A seller’s disclosure is drafted on behalf of the seller and spells out everything the owner knows about the home — especially any outstanding issues with the property. The seller’s disclosure helps the buyer to make an educated purchase and to back out of the transaction should any undisclosed issues arise. This document also protects sellers from being sued after the title transfer.
When do you receive a seller’s disclosure?
The rules vary by state, but buyers usually receive a seller’s disclosure after an offer has been made, before the title is transferred — though some sellers may make disclosures available earlier. The purchase offer typically includes the buyer’s requests for the seller’s disclosure, including the due date and any contingencies. The seller will then provide the completed disclosure sometime during the closing process or before making an offer, giving the buyer an opportunity to back out before the purchase becomes binding.
What’s in a seller’s disclosure?
The contents of seller’s disclosures also vary by state. If you want to know what information is typically included in the seller’s disclosure for a property like the one you're looking at, an agent or attorney for the buyer or seller may be able to provide an outline. A seller's disclosure is typically several pages long and may include information such as:

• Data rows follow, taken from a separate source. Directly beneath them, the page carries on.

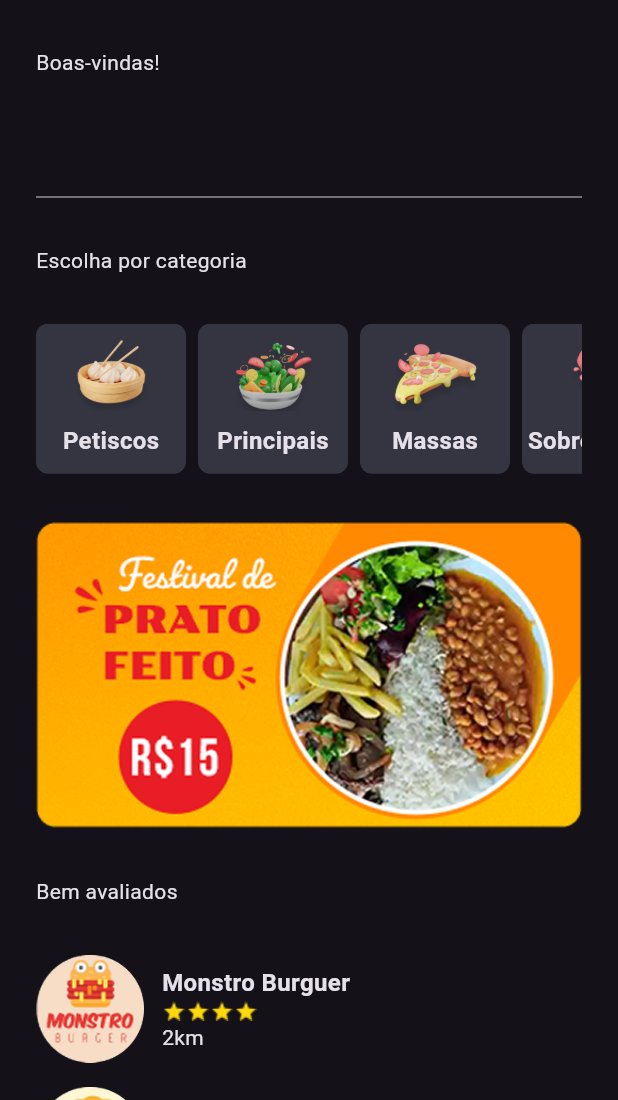
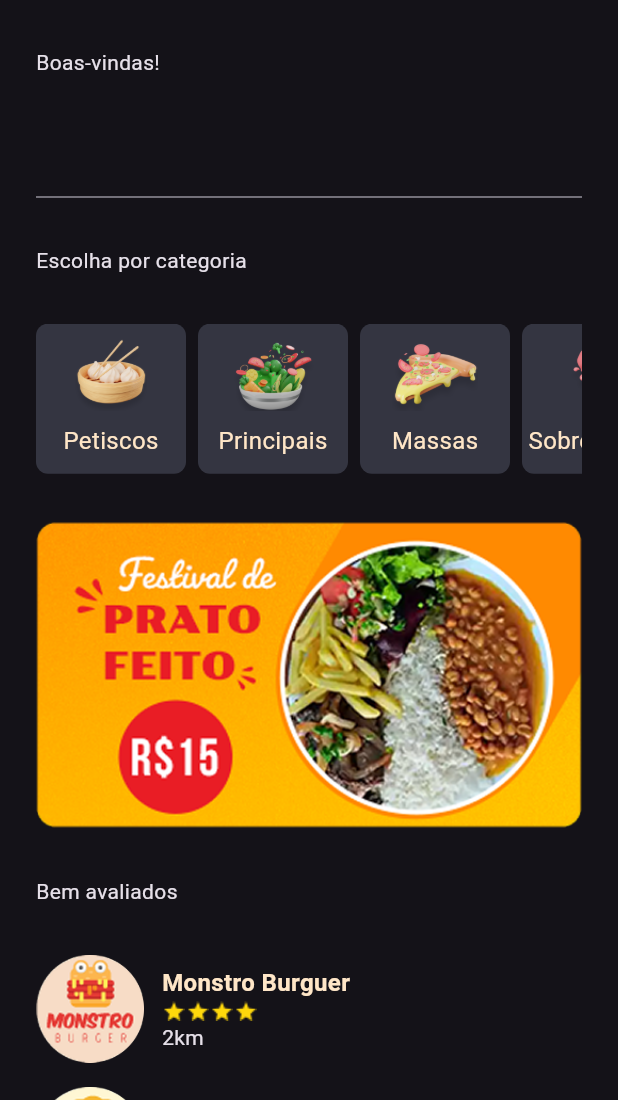
Before and after one commit to thomaspollarini/techtaste, a Flutter app: the HomeScreen screen opened directly, on a phone screen of 412 x 824 dp, the part 136-1236 px from its top. Run offline on Flutter 3.47's test engine with Material 3 defaults, Android fonts, the phone set to English and light mode, and no system bars; drawn by our look-alikes of badges.

Commit message:
changing text color

```diff
--- a/lib/ui/home/widgets/category_widget.dart
+++ b/lib/ui/home/widgets/category_widget.dart
@@ -26,7 +26,10 @@ class CategoryWidget extends StatelessWidget {
           ),
           Text(
             category,
-            style: TextStyle(fontSize: 16.0, fontWeight: FontWeight.bold),
+            style: TextStyle(
+              fontSize: 16.0,
+              color: AppColors.highlightText,
+            ),
           ),
         ],
       ),
--- a/lib/ui/home/widgets/restaurant_widget.dart
+++ b/lib/ui/home/widgets/restaurant_widget.dart
@@ -1,5 +1,6 @@
 import 'package:flutter/material.dart';
 import 'package:myapp/model/restaurant.dart';
+import 'package:myapp/ui/_core/app_colors.dart';
 import 'package:myapp/ui/restaurant/restaurant_screen.dart';
 
 class RestaurantWidget extends StatelessWidget {
@@ -28,7 +29,11 @@ class RestaurantWidget extends StatelessWidget {
             children: [
               Text(
                 restaurant.name,
-                style: TextStyle(fontSize: 16.0, fontWeight: FontWeight.bold),
+                style: TextStyle(
+                  fontSize: 16.0,
+                  fontWeight: FontWeight.bold,
+                  color: AppColors.highlightText,
+                ),
               ),
               Row(
                 children: List.generate(restaurant.stars.toInt(), (index) {
```
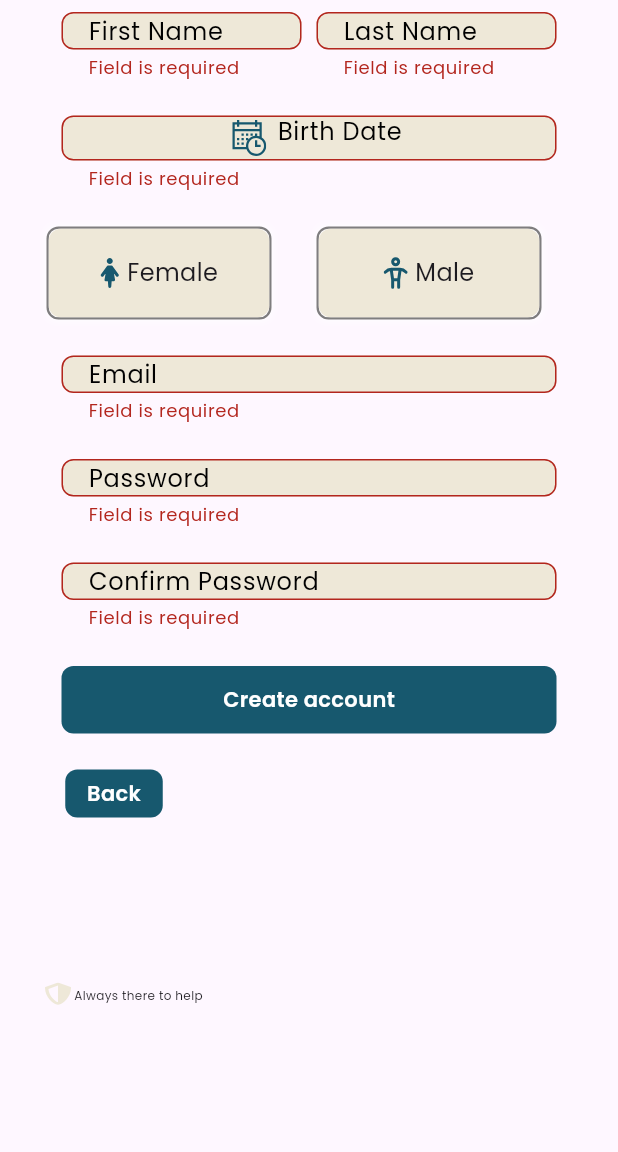
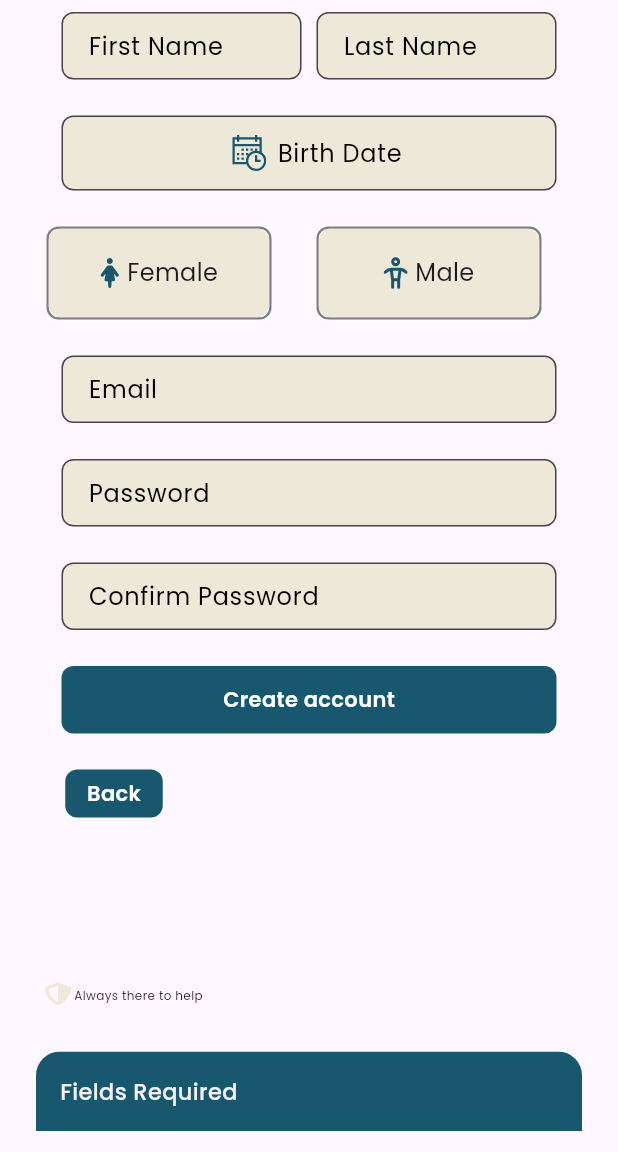
Before and after one commit to a7medbehiry/safe_return, a Flutter app: the SignUpView screen opened by its route, scrolled down 32 dp, after a tap on "Create account", on a phone screen of 412 x 824 dp, the part 84-1236 px from its top. Run offline on Flutter 3.47's test engine with Material 3 defaults, Android fonts, the phone set to English and light mode, and no system bars; drawn by our look-alikes of modal_progress_hud_nsn; our stand-ins replace animated_notch_bottom_bar, bloc, dio, email_validator, flutter_bloc, flutter_custom_clippers and 5 more.

Commit message:
refactor the code

```diff
--- /dev/null
+++ b/devtools_options.yaml
@@ -0,0 +1 @@
+extensions:
--- a/lib/Features/loginView/manager/login_cubit/login_state.dart
+++ b/lib/Features/loginView/manager/login_cubit/login_state.dart
@@ -4,9 +4,12 @@ part of 'login_cubit.dart';
 sealed class LoginState {}
 
 final class LoginInitial extends LoginState {}
+
 final class LoginLoading extends LoginState {}
+
 final class LoginSuccess extends LoginState {}
+
 final class LoginFailure extends LoginState {
-  final String errorMessage;
-  LoginFailure({required this.errorMessage});
+  final List<Map<String, dynamic>> errorMessages;
+  LoginFailure({required this.errorMessages});
 }
--- a/lib/Features/signUpView/manager/sign_up_cubit/sign_up_state.dart
+++ b/lib/Features/signUpView/manager/sign_up_cubit/sign_up_state.dart
@@ -4,9 +4,12 @@ part of 'sign_up_cubit.dart';
 sealed class SignUpState {}
 
 final class SignUpInitial extends SignUpState {}
+
 final class SignUpLoading extends SignUpState {}
+
 final class SignUpSuccess extends SignUpState {}
+
 final class SignUpFailure extends SignUpState {
-  final String errorMessage;
-  SignUpFailure({required this.errorMessage});
+  final List<Map<String, dynamic>> errorMessages;
+  SignUpFailure({required this.errorMessages});
 }
--- a/lib/Features/signUpView/presentation/views/widgets/sign_up_view_body.dart
+++ b/lib/Features/signUpView/presentation/views/widgets/sign_up_view_body.dart
@@ -6,7 +6,7 @@ import 'package:modal_progress_hud_nsn/modal_progress_hud_nsn.dart';
 import 'package:safe_return/Features/signUpView/manager/sign_up_cubit/sign_up_cubit.dart';
 import 'package:safe_return/Features/signUpView/presentation/views/widgets/custom_animated_container_activation.dart';
 import 'package:safe_return/constants.dart';
-import 'package:safe_return/core/utils/helper/custom_snack_bar.dart';
+import 'package:safe_return/core/utils/functions/custom_snack_bar.dart';
 import 'package:safe_return/core/utils/styles.dart';
 import 'package:safe_return/core/utils/widgets/custom_text_form_field.dart';
 import '../../../../../core/utils/widgets/custom_button.dart';
@@ -41,7 +41,10 @@ class _SignUpViewBodyState extends State<SignUpViewBody> {
           SnackBarManager.showSnackBar(context, 'Please, verify your email');
           isLoading = false;
         } else if (state is SignUpFailure) {
-          SnackBarManager.showSnackBar(context, state.errorMessage);
+          for (var errorMessage in state.errorMessages) {
+            SnackBarManager.showSnackBar(
+                context, errorMessage['message'].toString());
+          }
           isLoading = false;
         }
       },
@@ -50,8 +53,10 @@ class _SignUpViewBodyState extends State<SignUpViewBody> {
           width: double.infinity,
           height: 800,
           child: ModalProgressHUD(
-            progressIndicator: const CircularProgressIndicator(
-              color: kPrimaryColor,
+            progressIndicator: const Center(
+              child: CircularProgressIndicator(
+                color: kPrimaryColor,
+              ),
             ),
             inAsyncCall: isLoading,
             child: Form(
@@ -145,25 +150,59 @@ class _SignUpViewBodyState extends State<SignUpViewBody> {
                   CustomButton(
                     onTap: () async {
                       if (formKey.currentState!.validate()) {
-                        if (fName!.length < 2) {
+                        if (fName == null &&
+                            lName == null &&
+                            dob == null &&
+                            gender == null &&
+                            email == null &&
+                            password == null &&
+                            confirmPassword == null) {
+                          SnackBarManager.showSnackBar(
+                              context, 'Fields Required');
+                          return;
+                        } else if (fName == null) {
+                          SnackBarManager.showSnackBar(
+                              context, 'First Name Field Required');
+                          return;
+                        } else if (fName!.length < 2) {
                           SnackBarManager.showSnackBar(
                               context, 'First Name length must be at least 2');
+                          return;
+                        } else if (lName == null) {
+                          SnackBarManager.showSnackBar(
+                              context, 'Last Name Field Required');
                           return;
                         } else if (lName!.length < 2) {
                           SnackBarManager.showSnackBar(
                               context, 'Last Name length must be at least 2');
                           return;
+                        } else if (dob == null) {
+                          SnackBarManager.showSnackBar(
+                              context, 'Birth Date Field Required');
+                          return;
                         } else if (gender == null) {
                           SnackBarManager.showSnackBar(
                               context, 'Gender is required');
+                          return;
+                        } else if (email == null) {
+                          SnackBarManager.showSnackBar(
+                              context, 'Email Field Required');
                           return;
                         } else if (EmailValidator.validate(email!) == false) {
                           SnackBarManager.showSnackBar(
                               context, 'In-Valid Email');
                           return;
+                        } else if (password == null) {
+                          SnackBarManager.showSnackBar(
+                              context, 'Password Field Required');
+                          return;
                         } else if (password!.length < 5) {
                           SnackBarManager.showSnackBar(
                               context, 'Password length must be at least 5');
+                          return;
+                        } else if (confirmPassword == null) {
+                          SnackBarManager.showSnackBar(
+                              context, 'Confirm Password Field Required');
                           return;
                         } else if (confirmPassword != password) {
                           SnackBarManager.showSnackBar(
--- a/lib/core/utils/widgets/custom_text_form_field.dart
+++ b/lib/core/utils/widgets/custom_text_form_field.dart
@@ -17,7 +17,8 @@ class CustomTextFormField extends StatefulWidget {
     this.readOnly = false,
     this.keyboardType,
     this.maxLines = 1,
-    this.label, this.onSaved,
+    this.label,
+    this.onSaved, this.validator,
   });
   final String? hintText;
   final Widget? prefixIcon;
@@ -26,6 +27,7 @@ class CustomTextFormField extends StatefulWidget {
   final Color fillColor;
   final void Function(String)? onChanged;
   final void Function(String?)? onSaved;
+  final String? Function(String?)? validator;
   final void Function()? onTap;
   final TextEditingController? controller;
   final bool readOnly;
@@ -68,13 +70,7 @@ class _CustomTextFormFieldState extends State<CustomTextFormField> {
       width: widget.width,
       height: widget.height,
       child: TextFormField(
-        validator: (value) {
-        if (value?.isEmpty ?? true) {
-          return 'Field is required';
-        } else {
-          return null;
-        }
-      },
+        validator: widget.validator,
         focusNode: _focusNode,
         cursorColor: kPrimaryColor,
         maxLines: widget.maxLines,
```
Also changed, not shown: lib/Features/loginView/manager/login_cubit/login_cubit.dart (+7 -1 lines), lib/Features/loginView/presentation/views/widgets/custom_top_part.dart (+20 -4 lines), lib/Features/signUpView/manager/sign_up_cubit/sign_up_cubit.dart (+7 -1 lines), lib/core/utils/functions/custom_snack_bar.dart (renamed from lib/core/utils/helper/custom_snack_bar.dart, +41 -0 lines).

- Deaths that took place in the home
- Property hazards, like environmental risks or proximity to toxic waste
- HOA (homeowner’s association) information
- History of repairs
- Liens, or legal claims, on the property that could affect the title
- Known neighborhood nuisances
- Details disclosed by previous owners
The above information is typically recorded in a questionnaire format using “yes,” “no” or “unknown” as answers. There is additional room for notes and further explanations, which are not required but may help prevent any miscommunication or legal recourse from the buyer.
Note that seller's disclosures aren't necessarily all encompassing. The information is provided to the best of the seller’s ability, and the document is still legally sound if the seller was genuinely unaware of an issue that exists. However, if the seller deliberately withholds an issue about the home that the buyer discovers after completing the purchase, the buyer may have grounds to sue for damages.
The rules surrounding seller’s disclosures vary by state but are overall meant to keep the buyer informed about the potential nuisances of a property before the purchase becomes binding. If the buyer moves forward, then the document also protects the seller from legal recourse over the issues once the title is transferred.